Return every line below as is, leaving out the pictures.

[Start of Attachment]

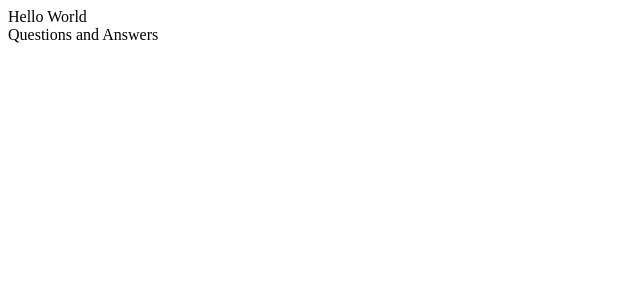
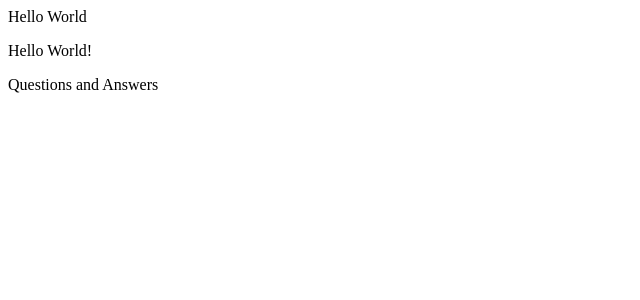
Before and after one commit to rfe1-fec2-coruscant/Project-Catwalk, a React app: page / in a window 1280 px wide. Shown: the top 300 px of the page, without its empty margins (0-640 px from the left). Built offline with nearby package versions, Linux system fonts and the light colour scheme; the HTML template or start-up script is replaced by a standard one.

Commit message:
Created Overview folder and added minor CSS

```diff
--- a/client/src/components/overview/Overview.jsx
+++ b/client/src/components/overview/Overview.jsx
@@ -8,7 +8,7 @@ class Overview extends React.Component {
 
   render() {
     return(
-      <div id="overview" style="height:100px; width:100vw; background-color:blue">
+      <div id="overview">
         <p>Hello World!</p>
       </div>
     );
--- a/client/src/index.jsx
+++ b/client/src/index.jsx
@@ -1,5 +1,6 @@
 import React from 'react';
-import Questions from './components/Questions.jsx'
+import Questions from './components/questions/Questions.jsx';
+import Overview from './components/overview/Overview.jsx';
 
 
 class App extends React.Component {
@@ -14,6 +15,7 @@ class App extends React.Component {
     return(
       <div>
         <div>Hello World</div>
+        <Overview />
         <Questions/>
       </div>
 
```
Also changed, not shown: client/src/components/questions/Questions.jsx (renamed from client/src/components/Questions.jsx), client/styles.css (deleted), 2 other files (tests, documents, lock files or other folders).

[End of Attachment]

[Result]
Before and after one commit to rfe1-fec2-coruscant/Project-Catwalk, a React app: page / in a window 1280 px wide. Shown: the top 300 px of the page, without its empty margins (0-640 px from the left). Built offline with nearby package versions, Linux system fonts and the light colour scheme; the HTML template or start-up script is replaced by a standard one.

Commit message:
Created Overview folder and added minor CSS

```diff
--- a/client/src/components/overview/Overview.jsx
+++ b/client/src/components/overview/Overview.jsx
@@ -8,7 +8,7 @@ class Overview extends React.Component {
 
   render() {
     return(
-      <div id="overview" style="height:100px; width:100vw; background-color:blue">
+      <div id="overview">
         <p>Hello World!</p>
       </div>
     );
--- a/client/src/index.jsx
+++ b/client/src/index.jsx
@@ -1,5 +1,6 @@
 import React from 'react';
-import Questions from './components/Questions.jsx'
+import Questions from './components/questions/Questions.jsx';
+import Overview from './components/overview/Overview.jsx';
 
 
 class App extends React.Component {
@@ -14,6 +15,7 @@ class App extends React.Component {
     return(
       <div>
         <div>Hello World</div>
+        <Overview />
         <Questions/>
       </div>
 
```
Also changed, not shown: client/src/components/questions/Questions.jsx (renamed from client/src/components/Questions.jsx), client/styles.css (deleted), 2 other files (tests, documents, lock files or other folders).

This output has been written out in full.